[Collected data]

● ● ●

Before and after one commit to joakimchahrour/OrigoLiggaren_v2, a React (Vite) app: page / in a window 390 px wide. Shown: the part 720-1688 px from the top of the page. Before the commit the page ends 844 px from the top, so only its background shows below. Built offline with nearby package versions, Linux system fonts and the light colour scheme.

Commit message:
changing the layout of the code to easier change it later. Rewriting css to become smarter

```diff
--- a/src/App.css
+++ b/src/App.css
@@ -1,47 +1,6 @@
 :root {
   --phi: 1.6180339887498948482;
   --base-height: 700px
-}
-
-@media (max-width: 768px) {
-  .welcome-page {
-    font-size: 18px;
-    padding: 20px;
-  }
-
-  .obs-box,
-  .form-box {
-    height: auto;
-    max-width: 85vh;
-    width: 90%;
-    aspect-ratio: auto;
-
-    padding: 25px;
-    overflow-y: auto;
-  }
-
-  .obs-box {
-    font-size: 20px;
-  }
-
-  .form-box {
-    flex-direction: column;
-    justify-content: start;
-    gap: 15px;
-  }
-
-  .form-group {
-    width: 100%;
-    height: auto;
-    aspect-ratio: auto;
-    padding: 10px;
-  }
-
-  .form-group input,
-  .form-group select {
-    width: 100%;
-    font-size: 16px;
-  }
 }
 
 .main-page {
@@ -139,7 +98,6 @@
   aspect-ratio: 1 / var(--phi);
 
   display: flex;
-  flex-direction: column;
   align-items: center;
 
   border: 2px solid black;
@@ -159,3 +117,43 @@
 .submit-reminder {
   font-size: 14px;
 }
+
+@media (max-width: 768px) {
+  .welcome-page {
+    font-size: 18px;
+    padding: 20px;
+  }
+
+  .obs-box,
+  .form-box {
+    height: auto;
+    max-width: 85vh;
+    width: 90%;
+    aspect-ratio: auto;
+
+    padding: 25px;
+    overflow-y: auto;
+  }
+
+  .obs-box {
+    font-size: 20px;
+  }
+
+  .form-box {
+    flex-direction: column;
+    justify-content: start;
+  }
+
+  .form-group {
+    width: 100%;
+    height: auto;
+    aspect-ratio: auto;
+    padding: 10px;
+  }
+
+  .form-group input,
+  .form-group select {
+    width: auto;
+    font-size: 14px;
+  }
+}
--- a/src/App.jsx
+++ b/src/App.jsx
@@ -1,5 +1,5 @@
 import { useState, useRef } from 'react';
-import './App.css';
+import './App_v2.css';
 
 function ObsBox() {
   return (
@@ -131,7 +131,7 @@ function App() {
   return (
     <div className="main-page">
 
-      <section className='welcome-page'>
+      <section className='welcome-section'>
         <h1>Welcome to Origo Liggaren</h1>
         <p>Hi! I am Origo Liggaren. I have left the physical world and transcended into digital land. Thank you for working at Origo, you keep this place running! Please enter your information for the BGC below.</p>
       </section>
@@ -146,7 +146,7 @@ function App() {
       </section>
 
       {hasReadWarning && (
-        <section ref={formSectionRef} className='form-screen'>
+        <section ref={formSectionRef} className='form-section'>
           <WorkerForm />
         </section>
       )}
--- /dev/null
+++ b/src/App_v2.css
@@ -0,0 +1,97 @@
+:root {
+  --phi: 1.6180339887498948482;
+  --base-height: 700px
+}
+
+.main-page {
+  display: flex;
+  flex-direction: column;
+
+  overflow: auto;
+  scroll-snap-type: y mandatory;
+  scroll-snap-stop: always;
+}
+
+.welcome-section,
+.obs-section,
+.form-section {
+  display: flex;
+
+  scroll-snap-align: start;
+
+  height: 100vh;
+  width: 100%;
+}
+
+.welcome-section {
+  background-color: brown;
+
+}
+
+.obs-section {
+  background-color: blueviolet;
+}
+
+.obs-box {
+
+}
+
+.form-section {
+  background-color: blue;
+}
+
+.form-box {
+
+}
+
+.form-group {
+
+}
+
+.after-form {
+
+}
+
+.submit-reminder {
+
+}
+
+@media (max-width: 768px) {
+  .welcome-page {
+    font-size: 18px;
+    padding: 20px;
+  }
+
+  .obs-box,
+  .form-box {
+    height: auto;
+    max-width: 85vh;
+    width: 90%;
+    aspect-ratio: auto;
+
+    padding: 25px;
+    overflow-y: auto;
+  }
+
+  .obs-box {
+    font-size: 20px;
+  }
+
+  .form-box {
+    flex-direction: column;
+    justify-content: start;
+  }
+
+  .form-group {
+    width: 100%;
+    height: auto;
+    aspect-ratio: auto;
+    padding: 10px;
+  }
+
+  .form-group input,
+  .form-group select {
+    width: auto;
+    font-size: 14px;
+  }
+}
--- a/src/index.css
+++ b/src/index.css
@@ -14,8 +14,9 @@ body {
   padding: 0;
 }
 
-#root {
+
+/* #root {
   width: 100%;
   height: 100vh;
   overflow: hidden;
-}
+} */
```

● ● ●

Exercise aim: Where a line in the records above contains the word "scroll", include it in the count; state the total and nothing more.

Task solution: 3